A colorful spectrum like the one at the top of this page can rightly be called a “fingerprint of a star.” Spectra like this one reveal the composition, temperature, and movement of stars. In the past, only professionals had the skill and equipment to study spectra. Recently, the cost and complexity of the necessary hardware and software has dropped enormously. Today, you can easily study the spectra of stars and planets with a minimum of expense. If you have a telescope and a CCD camera (even a webcam or DSLR), then all you need is an inexpensive Star Analyser grating and the RSpec software. It’s an exciting pursuit. We invite you to join the growing number of amateur astronomers who have discovered the thrilling adventure of spectroscopy!
We’re pleased to announce that Sky & Telescope Magazine has given the RSpec software their “Hot Product 2012″ award for product excellence.
Earlier this year, Tom Field, the author of RSpec, was also interviewed by Sky & Telescope Magazine. Click on the image below to view a short video where he explains how to get started and the wonderful results you can get on a small backyard telescope. Dark skies and big telescopes aren’t necessary! You can probably get great spectra with your current setup, even from the suburbs.
RSpec is a program that enables you to rapidly go from a raw spectrum to a calibrated profile graph – in real-time. Now you can see a star or planet’s spectrum graph instantly, right at your telescope! No more waiting until later to see if you got the spectrum you hoped for.
Getting started in spectroscopy is easy. With either a Star Analyser (available from us here) or Rainbow Optics Star Spectroscope grating attached to almost any camera or telescope, you’ll be able to easily see the spectra of distant stars. You can even use an unguided DSLR camera — no telescope needed.
Don’t take our word for it — the video below shows the spectra of a bright star taken at 5 frames/second using just a video camera!
For many years, creating an astronomical profile graph from a spectrum was a painful trial-and-error process. But, now, because RSpec displays your profile graph immediately, these kinds of problems no long occur:
And, frankly, no one likes the morning after! Astronomy is supposed to be fun! But, old-fashioned work-flow made it a struggle to convert your images to calibrated spectra. Now, with RSpec, you can go from a raw image to a calibrated profile graph in a few seconds!
Click on the image below to watch a one-minute video that shows a live spectrum in RSpec:
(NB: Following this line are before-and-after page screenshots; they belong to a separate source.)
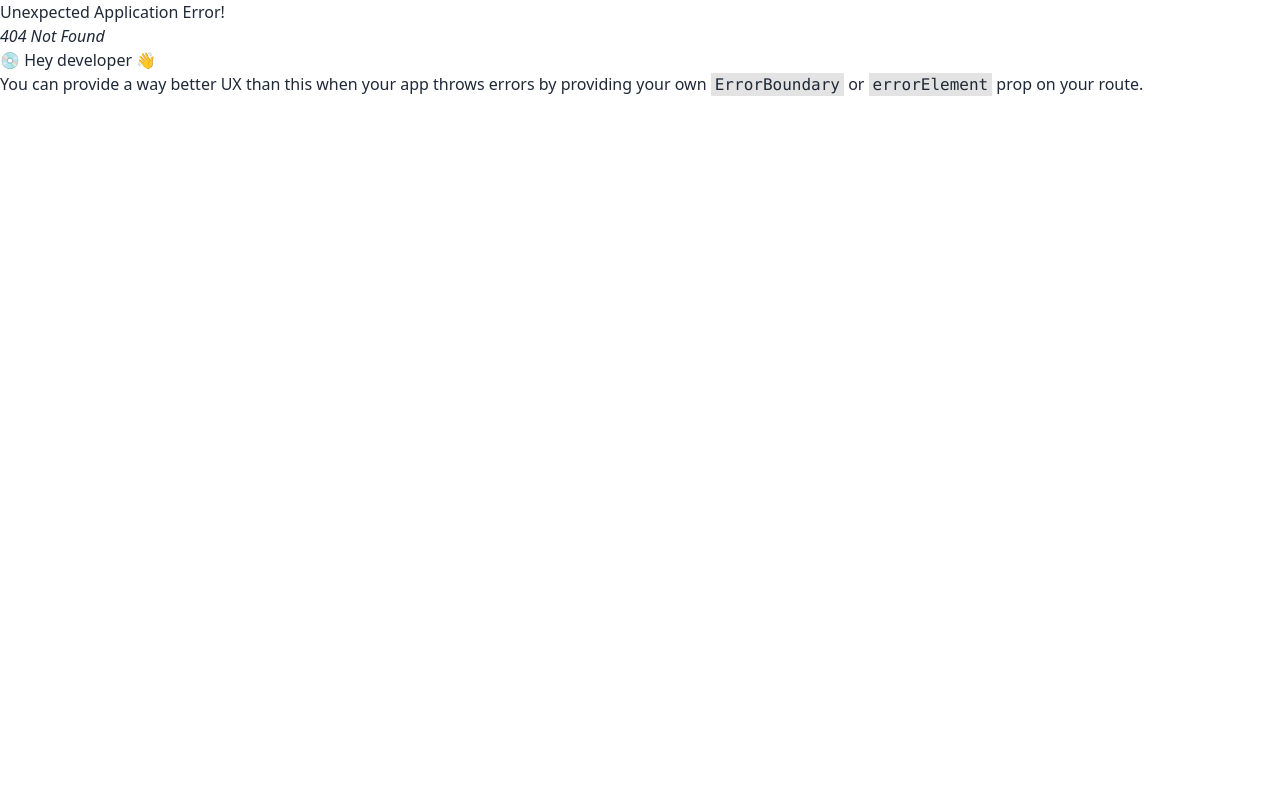
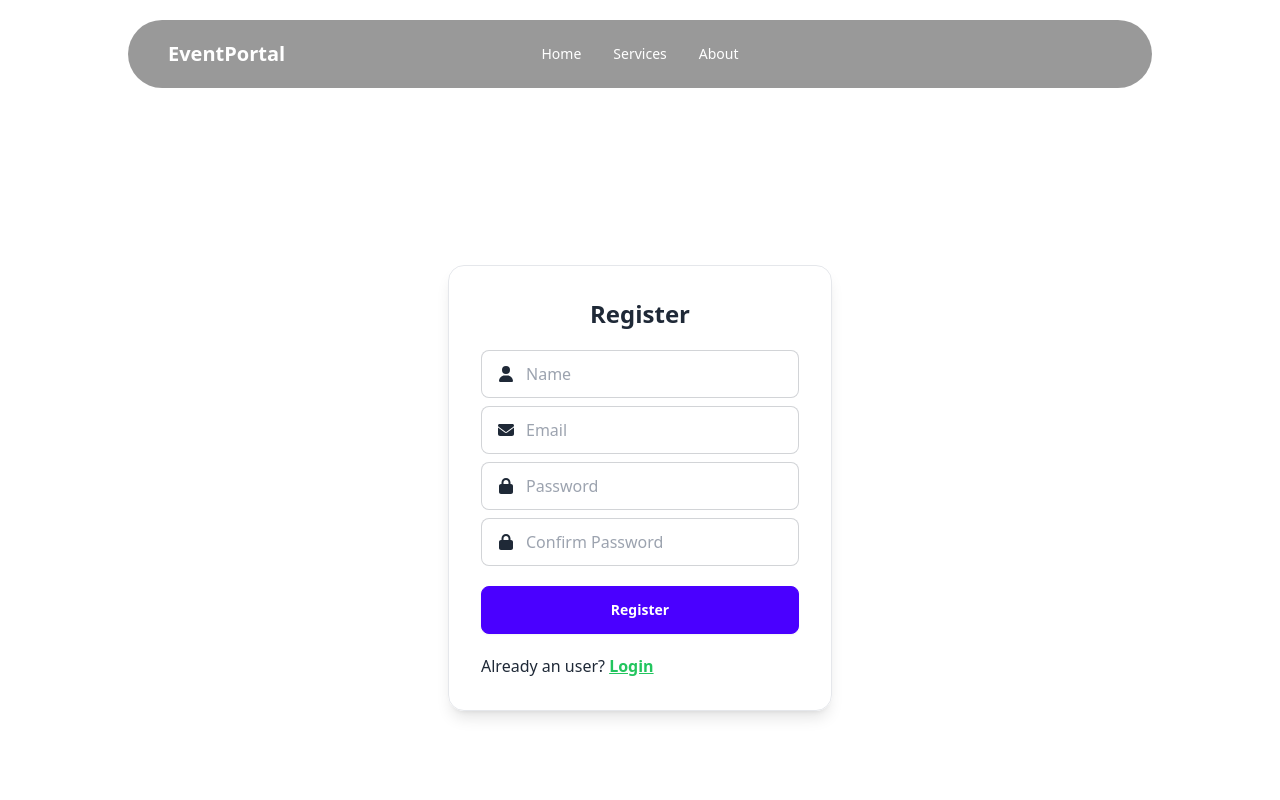
Before and after one commit to alam-404/EventPortal, a React (Vite) app: page /register in a window 1280 px wide. Before the commit this address had no page. Shown: the top 800 px of the page. Built offline with nearby package versions, Linux system fonts and the light colour scheme.

Commit message:
Modified navbar, login page and created register page

```diff
--- a/src/Layouts/Root.jsx
+++ b/src/Layouts/Root.jsx
@@ -5,7 +5,7 @@ const Root = () => {
     return (
         <div className='scroll-smooth'>
             <header className='lg:mx-32'>
-                <Navbar />
+                <Navbar/>
             </header>
             <section className='lg:mx-32'>
                 <Outlet></Outlet>
--- a/src/Pages/Login/Login.jsx
+++ b/src/Pages/Login/Login.jsx
@@ -1,8 +1,27 @@
+import { FaEnvelope, FaLock } from "react-icons/fa6";
+import { Link } from "react-router-dom";
 
 const Login = () => {
+
     return (
-        <div>
-            Login Form
+        <div className="hero w-full h-[100lvh]">
+            <div className="card shadow-lg w-96 p-8 border">
+                <h1 className="text-2xl font-semibold text-center mb-5">Login</h1>
+                <form>
+                    <div className="mb-5">
+                        <label className="input input-bordered flex items-center gap-3 mb-2">
+                            <FaEnvelope />
+                            <input type="email" className="grow" placeholder="Email" required />
+                        </label>
+                        <label className="input input-bordered flex items-center gap-3">
+                            <FaLock />
+                            <input type="password" className="grow" placeholder="Password" required />
+                        </label>
+                    </div>
+                    <button type="submit" className="btn btn-primary text-white w-full">Login</button>
+                </form>
+                <h5 className="mt-5">Don&apos;t have an account? <Link className="link font-semibold text-green-500 hover:text-green-600" to="/register">Register</Link></h5>
+            </div>
         </div>
     );
 };
--- /dev/null
+++ b/src/Pages/Register/Register.jsx
@@ -0,0 +1,36 @@
+import { FaEnvelope, FaLock, FaUser } from "react-icons/fa6";
+import { Link } from "react-router-dom";
+
+const Register = () => {
+    return (
+        <div className="hero w-full h-[100lvh]">
+            <div className="card shadow-lg w-96 p-8 border">
+                <h1 className="text-2xl font-semibold text-center mb-5">Register</h1>
+                <form>
+                    <div className="mb-5">
+                        <label className="input input-bordered flex items-center gap-3 mb-2">
+                            <FaUser />
+                            <input type="text" className="grow" placeholder="Name" required />
+                        </label>
+                        <label className="input input-bordered flex items-center gap-3 mb-2">
+                            <FaEnvelope />
+                            <input type="email" className="grow" placeholder="Email" required />
+                        </label>
+                        <label className="input input-bordered flex items-center gap-3 mb-2">
+                            <FaLock />
+                            <input type="password" className="grow" placeholder="Password" required />
+                        </label>
+                        <label className="input input-bordered flex items-center gap-3">
+                            <FaLock />
+                            <input type="password" className="grow" placeholder="Confirm Password" required />
+                        </label>
+                    </div>
+                    <button type="submit" className="btn btn-primary text-white w-full">Register</button>
+                </form>
+                <h5 className="mt-5">Already an user? <Link className="link font-semibold text-green-500 hover:text-green-600" to="/login">Login</Link></h5>
+            </div>
+        </div>
+    );
+};
+
+export default Register;
--- a/src/components/Navbar/Navbar.jsx
+++ b/src/components/Navbar/Navbar.jsx
@@ -1,10 +1,11 @@
 import { FaSun, FaMoon } from 'react-icons/fa6';
-import { Link, NavLink } from 'react-router-dom';
+import { Link, NavLink, useLocation } from 'react-router-dom';
 
 const Navbar = () => {
+    const location = useLocation();
     return (
         <div>
-            <div className="navbar bg-transparent sticky top-0 left-0">
+            <div className="navbar bg-black/40 px-10 rounded-full mt-5 sticky top-0 left-0">
                 <div className="navbar-start">
                     <div className="dropdown">
                         <div tabIndex={0} role="button" className="btn text-white btn-ghost lg:hidden">
@@ -32,7 +33,11 @@ const Navbar = () => {
                 </div>
                 <div className="navbar-end">
                     {/* <button><FaSun></FaSun><FaMoon></FaMoon></button> */}
-                    <Link className="btn">Login</Link>
+                    {
+                        location.pathname == '/login' || location.pathname == '/register' ?
+                            '' : <Link className="btn" to='/login'>Login</Link>
+
+                    }
                 </div>
             </div>
         </div>
@@ -42,7 +47,7 @@ const Navbar = () => {
 // Active Navigation link
 const ActiveLink = ({ children, to }) => {
     return (
-        <NavLink className={({ isActive }) => isActive ? 'text-green-500 font-bold' : ''} to={to}>
+        <NavLink className={({ isActive }) => isActive ? 'text-green-500 font-bold underline' : ''} to={to}>
             {children}
         </NavLink>
     )
```
Also changed, not shown: src/Routes/Routes.jsx (+10 -0 lines).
Want to see what else you can do in spectroscopy? Check out our Sample Project page.
See RSpec in the news: link.
To view additional videos, click here.
To read more about RSpec, click here.